Brian Mallak wrote:Jerry,
I have a somewhat similar situation with my land. While I have more acreage, I cannot afford to actually fill it to its capacity nor do I have the infrastructure to support that much livestock over winter.
So, what I am doing is using portable poultry fencing to create paddocks. Then I lead with goats (6 of them), and follow with a flock of chickens. I have also been planting buckwheat after the chickens. Looking into planting other weed suppression like crops (mighty mustard, barley, winter wheat etc).
Next year I will get some more live stock for a more complex lead/follow system.
The goats are clearing a paddock (120m) about every 10 days, but the most recent paddock has a heavier stocking rate and it is taking them quite awhile to mow it down.
Had to move the chickens to a new paddock as a result (19 of them).
+1 on the Dexters! I plan I getting a few of them in the next 2-3years.
Hope this helps!
Brain, that sounds awesome, how is that working out for you? Does that netting work for fencing goats? I've heard horror stories! haha
Renate Haeckler wrote:Look up how to do the FAMACHA test. You use the color of the skin in their eyelids to see if they need to be wormed. Combining that with just checking their overal body condition should be all you need. I don't use anything for flies and my goats are rarely bothered by them. We do have chickens in their area, tho.
If you use ivomectin you risk killing dung beetles.
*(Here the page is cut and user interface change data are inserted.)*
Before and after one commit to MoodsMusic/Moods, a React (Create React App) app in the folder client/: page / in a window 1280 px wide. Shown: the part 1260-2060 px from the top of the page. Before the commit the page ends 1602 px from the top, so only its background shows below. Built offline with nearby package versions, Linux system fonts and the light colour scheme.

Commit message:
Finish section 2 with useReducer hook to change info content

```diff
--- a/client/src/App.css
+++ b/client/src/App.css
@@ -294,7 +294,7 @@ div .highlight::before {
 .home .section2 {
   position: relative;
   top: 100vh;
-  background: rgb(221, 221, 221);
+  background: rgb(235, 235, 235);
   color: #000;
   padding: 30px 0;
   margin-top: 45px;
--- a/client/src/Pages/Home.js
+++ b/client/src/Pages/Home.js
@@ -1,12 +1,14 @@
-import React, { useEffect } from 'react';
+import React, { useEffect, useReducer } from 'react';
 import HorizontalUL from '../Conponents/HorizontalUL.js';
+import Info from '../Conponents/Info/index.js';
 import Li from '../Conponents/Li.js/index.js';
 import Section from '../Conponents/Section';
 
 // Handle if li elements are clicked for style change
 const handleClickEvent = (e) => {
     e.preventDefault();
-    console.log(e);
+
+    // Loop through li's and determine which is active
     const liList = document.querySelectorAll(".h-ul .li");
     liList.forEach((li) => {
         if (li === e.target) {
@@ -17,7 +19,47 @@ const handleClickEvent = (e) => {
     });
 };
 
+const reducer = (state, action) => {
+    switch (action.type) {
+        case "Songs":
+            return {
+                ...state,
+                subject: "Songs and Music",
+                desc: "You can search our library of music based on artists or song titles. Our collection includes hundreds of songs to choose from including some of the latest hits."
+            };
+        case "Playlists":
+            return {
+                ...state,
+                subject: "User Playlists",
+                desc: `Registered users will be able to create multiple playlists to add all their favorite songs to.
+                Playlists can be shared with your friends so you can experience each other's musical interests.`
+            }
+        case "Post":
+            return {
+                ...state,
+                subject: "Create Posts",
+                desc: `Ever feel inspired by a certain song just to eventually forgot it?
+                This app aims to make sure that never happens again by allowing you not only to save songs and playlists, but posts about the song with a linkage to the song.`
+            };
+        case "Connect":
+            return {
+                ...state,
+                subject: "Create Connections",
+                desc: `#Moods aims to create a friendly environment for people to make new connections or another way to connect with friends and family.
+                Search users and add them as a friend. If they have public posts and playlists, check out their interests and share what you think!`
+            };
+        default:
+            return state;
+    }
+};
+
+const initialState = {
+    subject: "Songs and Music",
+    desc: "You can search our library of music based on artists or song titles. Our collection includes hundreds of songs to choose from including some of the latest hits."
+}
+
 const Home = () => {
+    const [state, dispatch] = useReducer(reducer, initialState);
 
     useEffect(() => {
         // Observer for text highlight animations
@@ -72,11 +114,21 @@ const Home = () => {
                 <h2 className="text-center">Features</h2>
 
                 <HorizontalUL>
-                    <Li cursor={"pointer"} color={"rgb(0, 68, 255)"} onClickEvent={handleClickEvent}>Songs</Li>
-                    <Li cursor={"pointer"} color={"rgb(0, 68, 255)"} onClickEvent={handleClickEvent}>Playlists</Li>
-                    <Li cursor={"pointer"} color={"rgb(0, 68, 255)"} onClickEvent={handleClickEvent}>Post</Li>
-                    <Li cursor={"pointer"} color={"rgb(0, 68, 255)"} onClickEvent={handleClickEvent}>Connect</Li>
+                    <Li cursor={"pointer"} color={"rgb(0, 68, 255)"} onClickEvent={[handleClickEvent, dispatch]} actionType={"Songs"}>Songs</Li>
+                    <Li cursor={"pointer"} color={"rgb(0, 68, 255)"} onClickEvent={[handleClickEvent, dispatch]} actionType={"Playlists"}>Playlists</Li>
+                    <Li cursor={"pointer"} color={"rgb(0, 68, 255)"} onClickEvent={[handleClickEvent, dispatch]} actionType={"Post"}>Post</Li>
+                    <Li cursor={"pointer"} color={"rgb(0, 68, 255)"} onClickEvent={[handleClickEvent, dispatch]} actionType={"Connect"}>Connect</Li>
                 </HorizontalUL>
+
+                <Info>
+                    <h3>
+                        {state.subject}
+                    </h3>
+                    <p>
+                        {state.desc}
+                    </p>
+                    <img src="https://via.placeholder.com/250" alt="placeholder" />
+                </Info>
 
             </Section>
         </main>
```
I think it takes a couple of days to get out of their system but it might be worth keeping them in a dry lot and bringing them branches for a couple days after worming them with that (or on a rainy day shutting them in their shed - they won't want to go out in the rain anyway).
Some of my friends have reported good results using copper boluses to prevent parasites. The key is to only do it if you're in an area that has low copper. If you look it up the US Geological Survey has maps online that show which areas are high/low in the different minerals.
Because parasites are developing resistance to many dewormers, it's always better to take a stool sample in to the vet or learn how to do your own than to just deworm on a schedule. In some areas there are different dewormers you use different times of year, because there are some parasites that may get killed in sensitive areas (like near the spinal cord) and cause paralysis or other problems.
There are home recipes you can use to prevent parasites too. Feeding cloves of garlic, hot pepper, pumpkin seeds (they go over way better than the hot pepper!), and others are supposed to help the goats naturally deworm themselves; in addition if their pasture includes wormwood, black walnut, etc. they can eat it as needed.
R Scott wrote:If they truly do not see the same ground for 6 weeks+, you should have minimal problems. That means you can't have a permanent shelter or water commons area.
Our solution was to stop worming altogether and cull the herd. Any that got worms got treated and then sold. It took a few years but we got to a herd that had no issues with no shots. There are lots of goats out there that are genetically weak and only alive because of the medications and simply can't survive naturally.
The chickens take care of most of the fly problems.